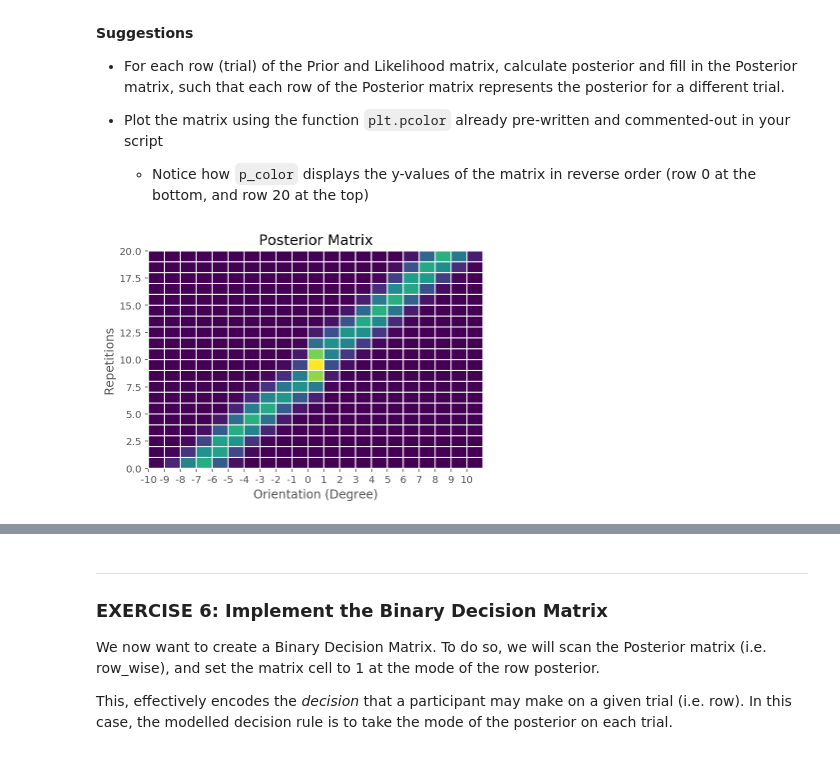
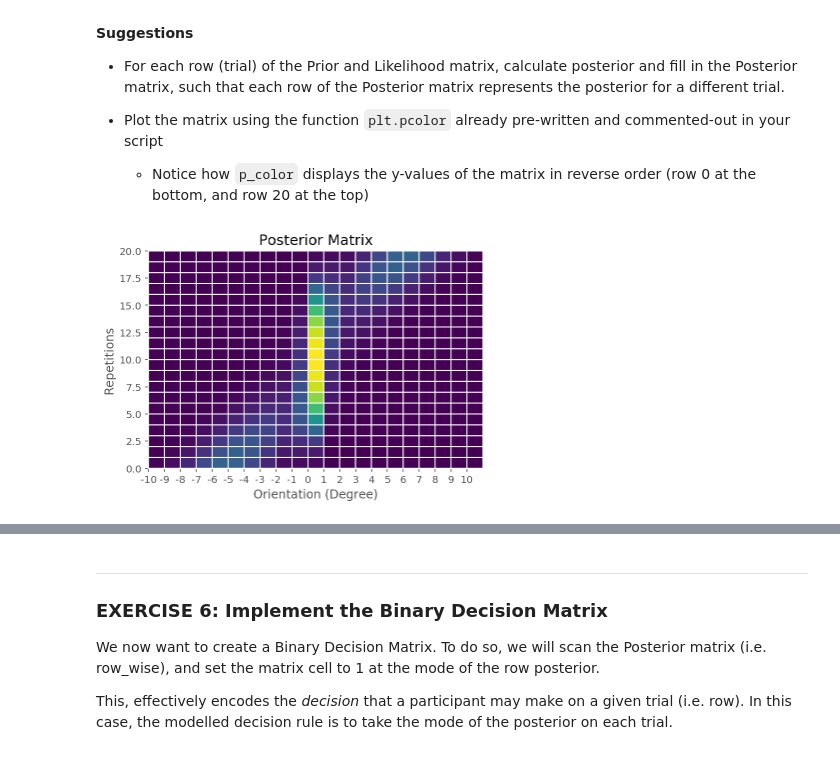
Before and after one commit to hyosubkim/course-content, a Jupyter notebook: tutorials/Bayes/hyo_BayesDay_Tutorial_2.ipynb, the cells around one changed output, grey strips where cells are left out. Drawn from its saved outputs; the diff is of its cells as text; code cells hidden in the pictures.

```diff
--- a/tutorials/Bayes/hyo_BayesDay_Tutorial_2.ipynb
+++ b/tutorials/Bayes/hyo_BayesDay_Tutorial_2.ipynb
@@ -128,11 +128,9 @@ x = np.arange(-10,11,0.1)
 ##        Plot the two Gaussian and the resulting mixture using the function `plot_my_composed_prior`
 ###############################################################################
 prior1 = my_gaussian(x, 0, 0.5)
-prior1 = prior1 / np.sum(prior1)
 prior2 = my_gaussian(x, 0, 3)
-prior2 = prior2 / np.sum(prior2)
-alpha = 0.30
+alpha = 0.05
 combined_prior = (1 - alpha) * prior1 + alpha * prior2
 combined_prior = combined_prior / np.sum(combined_prior)
-plot_my_composed_prior(x, prior1, prior2, combined_prior)
+plot_my_composed_prior(x, prior1 / np.sum(prior1), prior2 / np.sum(prior2), combined_prior)
 # %% [output]
@@ -221,12 +219,11 @@ x = np.arange(-10,11,1)
 ##        Plot the Prior Matrix using the function `plt.pcolor` and the code snippet provided below
 ###############################################################################
 prior1 = my_gaussian(x, 0, 0.5)
-prior1 = prior1 / np.sum(prior1)
 prior2 = my_gaussian(x, 0, 3)
-prior2 = prior2 / np.sum(prior2)
-alpha = 0.30
-combined_prior = alpha * prior1 + (1 - alpha) * prior2
+alpha = 0.05
+combined_prior = (1 - alpha) * prior1 + alpha * prior2
 combined_prior = combined_prior / np.sum(combined_prior)
+
 prior_matrix = np.tile(combined_prior, (20,1))
 
 plt.pcolor(prior_matrix, edgecolors='w', linewidths=1)
@@ -262,10 +263,10 @@ We now want to create a Likelihood matrix that is made up of a Gaussian on each
 ##        Fill in your matrix with the 20 different Gaussian likelihoods (i.e. 20 trials)
 ##        Plot the Likelihood Matrix using the function `plt.pcolor` and the code snippet provided below
 ###############################################################################
-likelihood_mu = np.linspace(-8, 9, 20)
+likelihood_mu = np.linspace(-8, 8, 20)
 likelihood_matrix = []
 for mu in likelihood_mu:
-    row = my_gaussian(x, mu, 1)
+    row = my_gaussian(x, mu, 2)
     row = row / np.sum(row)
     likelihood_matrix.append(row)
 likelihood_matrix = np.array(likelihood_matrix)
@@ -308,26 +309,24 @@ where $\odot$ represent the [Hadamard Product](https://en.wikipedia.org/wiki/Had
 # %%
 ###############################################################################
 ## Insert your code here to:
 ##        For each row of the Prior & Likelihood Matrices, calculate the resulting posterior
 ##        Fill the Posterior Matrix with the row_posterior
 ##        Plot the Posterior Matrix using the function `plt.pcolor` and the code snippet provided below
 ###############################################################################
-posterior_matrix = []
-for ii in np.arange(np.shape(prior_matrix)[0]):
-    row = prior_matrix[ii,:] * likelihood_matrix[ii,:]
-    row = row / np.sum(row)
-    posterior_matrix.append(row)
-posterior_matrix = np.array(posterior_matrix)
+posterior_matrix = np.zeros_like(likelihood_matrix)
+for ii in np.arange(np.shape(posterior_matrix)[0]):
+    posterior_matrix[ii,:] = prior_matrix[ii,:] * likelihood_matrix[ii,:]
+    posterior_matrix[ii,:] = posterior_matrix[ii,:] / np.sum(posterior_matrix[ii,:])
 
 plt.figure()
 plt.pcolor(posterior_matrix, edgecolors='w', linewidths=1)
 plt.xticks(np.arange(x.shape[0]), x)
 plt.title('Posterior Matrix')
 plt.ylabel('Repetitions')
 plt.xlabel('Orientation (Degree)')
 plt.show()
 # %% [output]
-[figure, old version]
+[figure, new version]
 # %% [markdown]
 <img src="https://github.com/NeuromatchAcademy/course-content/raw/master/tutorials/static/sample_output.png"/>
 
```
Also changed, not shown: parts of 6 cells of this notebook, 4 other files.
══════════════════════════════
The lines above that hold the word "shape" are the ones to copy.

-for ii in np.arange(np.shape(prior_matrix)[0]):
+for ii in np.arange(np.shape(posterior_matrix)[0]):
 plt.xticks(np.arange(x.shape[0]), x)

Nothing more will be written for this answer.